Truth, Relevancy, and Pluralism:

Our world and specifically—America is a pluralistic society. Meaning we accept numerous religions. We have Judaism, the Church of Christ, Baptist (of all kinds), Methodist, Episcopalian, Catholic, New Age, Unitarians, Hare Krishna’s, Buddhist, Islam, Bahai Faith, Mormon’s, Unification Church, Christian Science, Scientology, etc. As a people, we are in the throws of deciding how to be tolerant and yet maintain absolute truths.

As a result of post-modernism, truth is publicized as relative. Meaning, truth is truth for you but is not necessarily truth to me. I have my truth and you have yours. Relativism is values and judgments differing according to circumstances, persons, cultures, etc. Relativism destroys truth.

I do not espouse intolerance, but The Truth. There can only be one truth. Our world is under the deception that, “Good Christians Should Accept Other Faiths!” or “Or Just Accept People As They Are!” Many quote the words of Paul, “Love Beareth all things, believeth all things, hopeth all things, endureth all things.” (1 Corinthians 13:7 ) They use this text to imply that Christians are taught to, essentially, compromise their beliefs for the beliefs of others. This is not what Paul had in mind here. “Love bears all things: the Greek verb is related to the word for a roof. It may mean, "supports or carries the universe," but more probably Paul means here that love bears or endures all kinds of ill treatment.”[1]

Webster’s defines tolerance as, “The endurance of the presence or actions of objectionable persons, or of the expression of offensive opinions; toleration.” Today, however, a NEW definition of tolerance is being touted. For example, Josh McDowell in his book The New Evidence That Demands a Verdict quotes Thomas A. Helmblock, exec. VP of Lambda Chi Alpha frat. He says this, “the definition of new…tolerance is that every individual’s beliefs, lifestyles, and perception of truth claims are equal…your beliefs and my beliefs are equal, and all truth is relative.”[2] Obviously, this definition is invalid and does violence to the original meaning of tolerance.

Philosophers maintain that truth is what is relevant to our reality or life and false if it is not. Truth then becomes subjective or merely personal. This is an attempt to make truth inclusive, which defies its obvious nature, which is in some way exclusive from non-truth. Truth must, as a consequence of its nature, exclude as false that which is NOT true. Norman Giesler, a noted Christian philosopher said, “What is true will be relevant, but not everything relevant is true. A pen is relevant to an atheist writer. And a gun is relevant to a murderer. But this does not make the former true or the latter good. A truth about life will be relevant to life. But not everything relevant to one’s life will be true.”[3]

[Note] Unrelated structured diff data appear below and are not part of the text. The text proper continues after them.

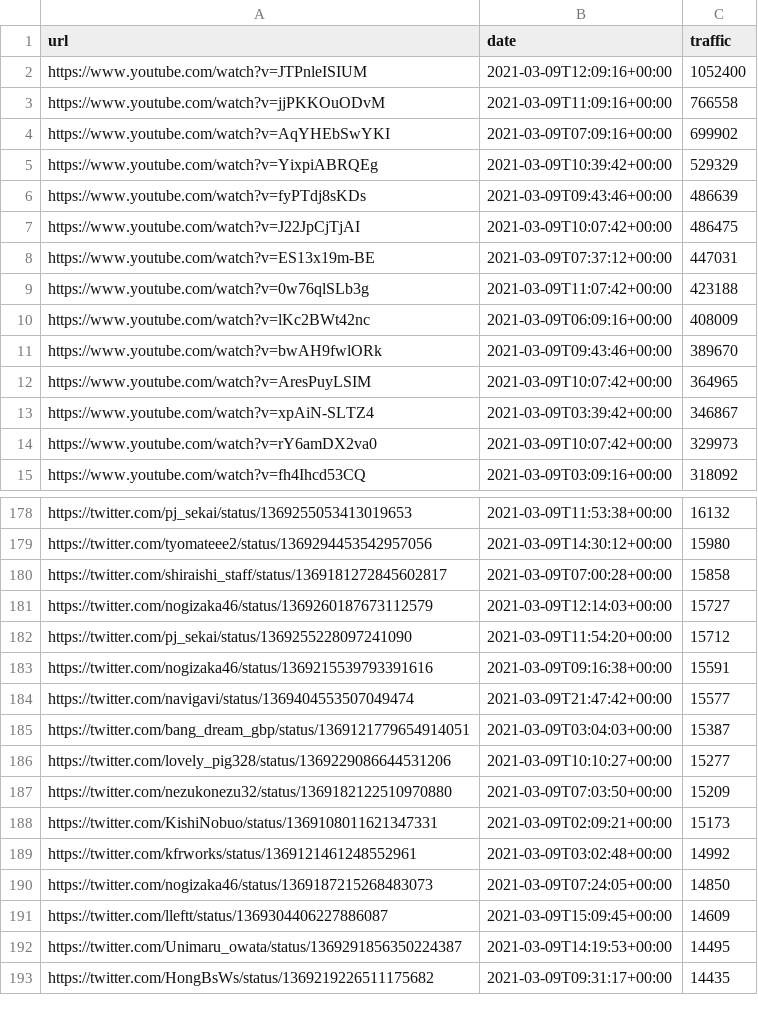
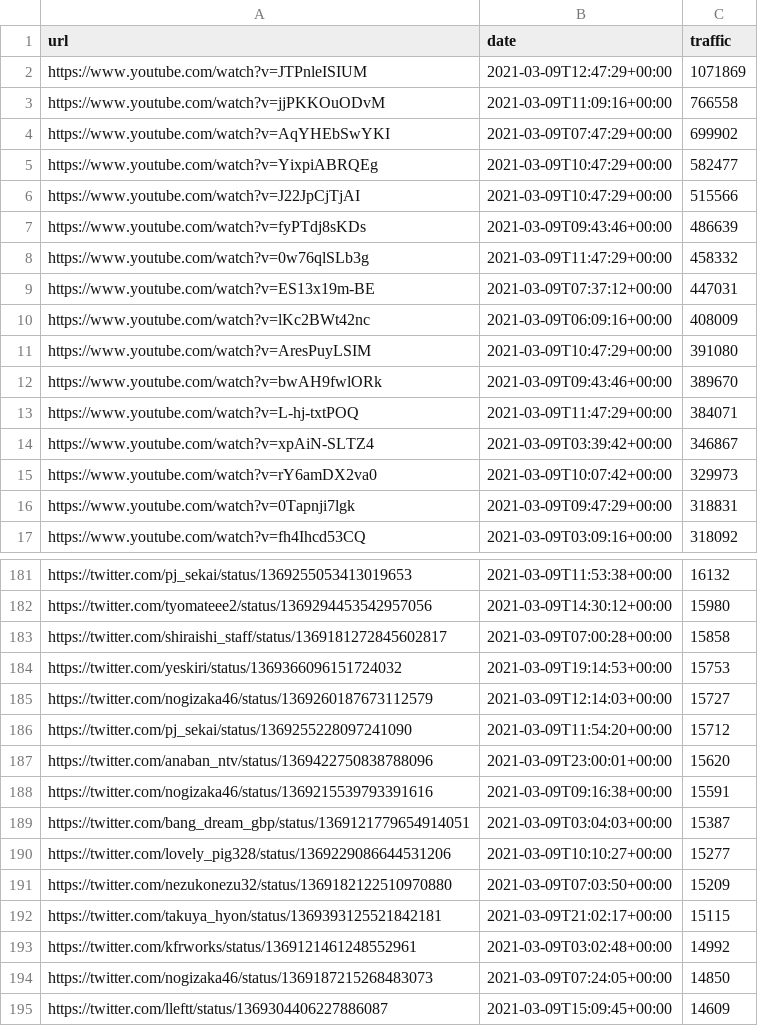
Before and after one commit to cross-internet/api, a CSV file: public/article.csv, drawn as a sheet; only a part is shown, gaps mark what is left out; the shorter side is filled out with more unchanged rows; the diff covers the shown part only.

```diff
--- a/public/article.csv
+++ b/public/article.csv
@@ -1,15 +1,17 @@
 url,date,traffic
-https://www.youtube.com/watch?v=JTPnleISIUM,2021-03-09T12:09:16+00:00,1052400
+https://www.youtube.com/watch?v=JTPnleISIUM,2021-03-09T12:47:29+00:00,1071869
 https://www.youtube.com/watch?v=jjPKKOuODvM,2021-03-09T11:09:16+00:00,766558
-https://www.youtube.com/watch?v=AqYHEbSwYKI,2021-03-09T07:09:16+00:00,699902
-https://www.youtube.com/watch?v=YixpiABRQEg,2021-03-09T10:39:42+00:00,529329
+https://www.youtube.com/watch?v=AqYHEbSwYKI,2021-03-09T07:47:29+00:00,699902
+https://www.youtube.com/watch?v=YixpiABRQEg,2021-03-09T10:47:29+00:00,582477
+https://www.youtube.com/watch?v=J22JpCjTjAI,2021-03-09T10:47:29+00:00,515566
 https://www.youtube.com/watch?v=fyPTdj8sKDs,2021-03-09T09:43:46+00:00,486639
-https://www.youtube.com/watch?v=J22JpCjTjAI,2021-03-09T10:07:42+00:00,486475
+https://www.youtube.com/watch?v=0w76qlSLb3g,2021-03-09T11:47:29+00:00,458332
 https://www.youtube.com/watch?v=ES13x19m-BE,2021-03-09T07:37:12+00:00,447031
-https://www.youtube.com/watch?v=0w76qlSLb3g,2021-03-09T11:07:42+00:00,423188
 https://www.youtube.com/watch?v=lKc2BWt42nc,2021-03-09T06:09:16+00:00,408009
+https://www.youtube.com/watch?v=AresPuyLSIM,2021-03-09T10:47:29+00:00,391080
 https://www.youtube.com/watch?v=bwAH9fwlORk,2021-03-09T09:43:46+00:00,389670
-https://www.youtube.com/watch?v=AresPuyLSIM,2021-03-09T10:07:42+00:00,364965
+https://www.youtube.com/watch?v=L-hj-txtPOQ,2021-03-09T11:47:29+00:00,384071
 https://www.youtube.com/watch?v=xpAiN-SLTZ4,2021-03-09T03:39:42+00:00,346867
 https://www.youtube.com/watch?v=rY6amDX2va0,2021-03-09T10:07:42+00:00,329973
+https://www.youtube.com/watch?v=0Tapnji7lgk,2021-03-09T09:47:29+00:00,318831
 https://www.youtube.com/watch?v=fh4Ihcd53CQ,2021-03-09T03:09:16+00:00,318092
@@ -180,6 +183,7 @@ https://twitter.com/tyomateee2/status/1369294453542957056,2021-03-09T14:30:12+00
 https://twitter.com/shiraishi_staff/status/1369181272845602817,2021-03-09T07:00:28+00:00,15858
+https://twitter.com/yeskiri/status/1369366096151724032,2021-03-09T19:14:53+00:00,15753
 https://twitter.com/nogizaka46/status/1369260187673112579,2021-03-09T12:14:03+00:00,15727
 https://twitter.com/pj_sekai/status/1369255228097241090,2021-03-09T11:54:20+00:00,15712
+https://twitter.com/anaban_ntv/status/1369422750838788096,2021-03-09T23:00:01+00:00,15620
 https://twitter.com/nogizaka46/status/1369215539793391616,2021-03-09T09:16:38+00:00,15591
-https://twitter.com/navigavi/status/1369404553507049474,2021-03-09T21:47:42+00:00,15577
 https://twitter.com/bang_dream_gbp/status/1369121779654914051,2021-03-09T03:04:03+00:00,15387
@@ -187,3 +191,3 @@ https://twitter.com/lovely_pig328/status/1369229086644531206,2021-03-09T10:10:27
 https://twitter.com/nezukonezu32/status/1369182122510970880,2021-03-09T07:03:50+00:00,15209
-https://twitter.com/KishiNobuo/status/1369108011621347331,2021-03-09T02:09:21+00:00,15173
+https://twitter.com/takuya_hyon/status/1369393125521842181,2021-03-09T21:02:17+00:00,15115
 https://twitter.com/kfrworks/status/1369121461248552961,2021-03-09T03:02:48+00:00,14992
```
Also changed, not shown: 19 added rows, 21 removed rows and 5 edited cells elsewhere in this file, 1 other file.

Those who feel truth is relevant end up in a pool of uncertainty and basically asserting that truth is not knowable. Some have said, “We cannot know truth, it is unknowable.” That is a self-contradicting statement. One who says such things is making an absolute claim to “know”. You cannot say absolutely that truth cannot be known in a truth statement. To suggest we cannot know anything is to contradict oneself because one has just expressed a positive knowledge of something.

Some reply to Pentecostal certainty with, “How do you know you are not wrong?” This question is foolish because it assumes that truth is vague or even relative to you and puts the basis of truth on humanity and not the scriptures. The same can be asked of anyone who claims absolute truth. A reply to such a question could be, “How do you know that I am?” Hopefully, this will bring the focus back to the scriptures.

It is true that Austin is the capital of Texas; there is exclusively no other city that can hold that title. In fact, no other city in America or the World can lay legitimate claim to being the capital of Texas. Therefore, just because one city is the capital of Texas does not mean the people who hold to this truth are intolerant. It simply makes that person correct about the capital city of Texas. The same is true about Christianity. If the claims of the Christian faith are true—then Christians who believe and teach this are not intolerant. They are only correct.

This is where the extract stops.